TUPELO – Michael Miller has been out of work for about a month but feels optimistic that he’ll land a job – any job – soon.
With a pregnant wife and a baby daughter expected to arrive in January, Miller is ready to begin work after moving from Jackson, Tenn., to Tupelo, where they can be closer to family.
The national unemployment rate of 7.2 percent for September was little changed from a month earlier and showed the country added about 148,000 jobs.
Miller and his wife were among visitors at the Tupelo WIN Job Center, where out-of-work folks can get help in their job search. He last worked as a stocker at Walmart in Tennessee and hopes to find work in a factory in the Lee County area.
“I have an interview today and have been on four interviews already,” he said last week.
With the holidays and a baby approaching, Miller and his wife, Alyssa Bass, are among Mississippians needing income to support their family. Right now, they’re depending on family for help.
State, regional and county data on unemployment rates for September will be delayed until November because of the recent partial government shutdown.
However, for August, preliminary reports show Mississippi’s unemployment rate at 8.5 percent, while the 16-county region comprising Northeast Mississippi reported a 9.4 percent rate of job-seekers without work, according to data from the state Department of Employment Security.
All of these numbers are adjusted to cancel out normal seasonal changes.
Joshua McGregory, 27, has also been out of work for a month. Working at Toyota Motor Manufacturing Mississippi in nearby Blue Springs, McGregory said he injured his shoulder after nine months on the job as a forklift operator and said he was replaced while recovering.
With two vehicles, a house payment and a dog, McGregory said living off his wife’s income barely allows them to pay their bills. He has applied for jobs online and in person, finding the constant rejection – told either jobs have been filled or the business isn’t accepting applications – hard to endure during an extended period of time.
“Putting in the effort is depressing when you can’t get nothing,” he said.
With limited resources, each time he drives to a business that isn’t hiring, McGregory thinks about the gas used in his vehicle to get there.
“I was told by a company to come back today,” he said. “But was told the job was filled when I got there.”
McGregory dropped out of high school in the ninth grade but earned his GED diploma and has considered going back to school to make himself more marketable for a job.
“My wife and I talked about me going back to school,” he said. “But I’d rather have a job.”
Jim Goodwin, owner of Express Employment Professionals in Tupelo, a staffing company that works with 75 companies in the region, including 16 different Toyota suppliers, said he has found people looking for work in the area fairly static in recent months. He said that’s reflective of the local economy in Tupelo staying relatively stable, with few new businesses and few existing companies closing.
“We’re not seeing anything materially going up or down,” he said.

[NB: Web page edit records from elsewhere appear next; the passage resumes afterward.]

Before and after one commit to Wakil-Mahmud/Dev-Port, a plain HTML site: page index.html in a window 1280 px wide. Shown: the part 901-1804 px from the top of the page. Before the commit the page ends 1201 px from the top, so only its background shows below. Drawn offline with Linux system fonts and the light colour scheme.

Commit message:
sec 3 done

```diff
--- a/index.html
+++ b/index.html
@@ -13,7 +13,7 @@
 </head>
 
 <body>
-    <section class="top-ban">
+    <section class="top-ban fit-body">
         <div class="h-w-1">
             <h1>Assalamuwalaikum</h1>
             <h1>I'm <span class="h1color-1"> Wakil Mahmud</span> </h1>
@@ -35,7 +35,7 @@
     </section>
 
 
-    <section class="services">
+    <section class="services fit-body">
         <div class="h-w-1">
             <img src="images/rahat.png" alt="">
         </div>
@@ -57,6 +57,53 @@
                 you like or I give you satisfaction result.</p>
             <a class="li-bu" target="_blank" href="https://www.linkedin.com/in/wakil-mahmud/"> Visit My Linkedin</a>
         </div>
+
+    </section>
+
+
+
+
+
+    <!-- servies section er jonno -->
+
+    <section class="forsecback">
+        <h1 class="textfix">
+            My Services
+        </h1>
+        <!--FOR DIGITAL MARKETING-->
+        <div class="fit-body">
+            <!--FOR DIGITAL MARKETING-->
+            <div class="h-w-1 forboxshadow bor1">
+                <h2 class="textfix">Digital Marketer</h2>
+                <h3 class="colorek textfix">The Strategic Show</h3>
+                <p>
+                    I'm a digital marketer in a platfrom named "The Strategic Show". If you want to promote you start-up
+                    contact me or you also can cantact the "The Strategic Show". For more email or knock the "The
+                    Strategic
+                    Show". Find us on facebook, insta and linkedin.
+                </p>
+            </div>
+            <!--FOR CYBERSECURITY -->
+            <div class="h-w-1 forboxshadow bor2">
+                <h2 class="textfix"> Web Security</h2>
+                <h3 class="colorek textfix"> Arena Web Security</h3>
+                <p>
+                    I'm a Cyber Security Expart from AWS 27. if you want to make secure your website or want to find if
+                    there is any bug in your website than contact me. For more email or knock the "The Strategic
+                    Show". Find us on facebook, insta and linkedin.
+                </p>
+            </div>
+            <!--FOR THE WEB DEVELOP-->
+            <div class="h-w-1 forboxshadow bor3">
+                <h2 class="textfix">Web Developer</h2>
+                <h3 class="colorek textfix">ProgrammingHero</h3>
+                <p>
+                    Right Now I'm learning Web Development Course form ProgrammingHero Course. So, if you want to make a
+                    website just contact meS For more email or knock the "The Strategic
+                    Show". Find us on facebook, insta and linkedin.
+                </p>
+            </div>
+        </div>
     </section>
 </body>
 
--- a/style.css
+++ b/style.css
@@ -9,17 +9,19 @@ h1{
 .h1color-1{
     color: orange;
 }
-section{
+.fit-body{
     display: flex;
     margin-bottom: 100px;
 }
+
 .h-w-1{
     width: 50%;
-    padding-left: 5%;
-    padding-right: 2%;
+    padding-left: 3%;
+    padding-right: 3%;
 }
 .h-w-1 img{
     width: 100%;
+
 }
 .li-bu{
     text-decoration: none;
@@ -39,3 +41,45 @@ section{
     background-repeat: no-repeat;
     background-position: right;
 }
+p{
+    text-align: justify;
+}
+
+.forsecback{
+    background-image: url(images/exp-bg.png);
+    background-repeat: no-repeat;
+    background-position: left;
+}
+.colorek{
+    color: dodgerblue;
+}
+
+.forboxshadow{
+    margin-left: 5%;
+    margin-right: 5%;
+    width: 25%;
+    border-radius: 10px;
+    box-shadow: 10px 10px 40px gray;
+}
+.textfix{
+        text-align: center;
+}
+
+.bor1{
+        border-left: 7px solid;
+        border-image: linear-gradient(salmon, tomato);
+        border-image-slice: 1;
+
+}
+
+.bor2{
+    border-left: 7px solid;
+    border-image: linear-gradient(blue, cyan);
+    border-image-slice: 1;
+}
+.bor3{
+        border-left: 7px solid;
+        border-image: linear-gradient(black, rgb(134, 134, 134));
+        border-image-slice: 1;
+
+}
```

However, Goodwin said jobs he has the highest demand to fill are skilled trade positions, jobs like electricians, plumbers, millwrights and heating and air conditioning technicians. He said challenges in filling these jobs locally have caused his company to look outside the local field of job candidates to those in other regions.
“It’s a good time to have your son be a plumber,” he said.
For out-of-work truck driver Carroll Speights, 57, the job search has lasted a year and counting. With 32 years of truck-driving experience, he said he knows he could have had a job by now, but he wants a position willing to compensate for his decades of experience.
“I guess these companies want to pay these younger kids less,” he said.
For now, Speights lives off a cushion in his bank account and doesn’t want to dip it his savings. A self-described penny-pincher, he figures he has enough money to last two or three more months without dipping into savings.
To help scrape by until he lands another full-time job, Speights said he mowed lawns for a little cash during the summer.
“A man that’s afraid of work is a man who shouldn’t be alive,” said Speights.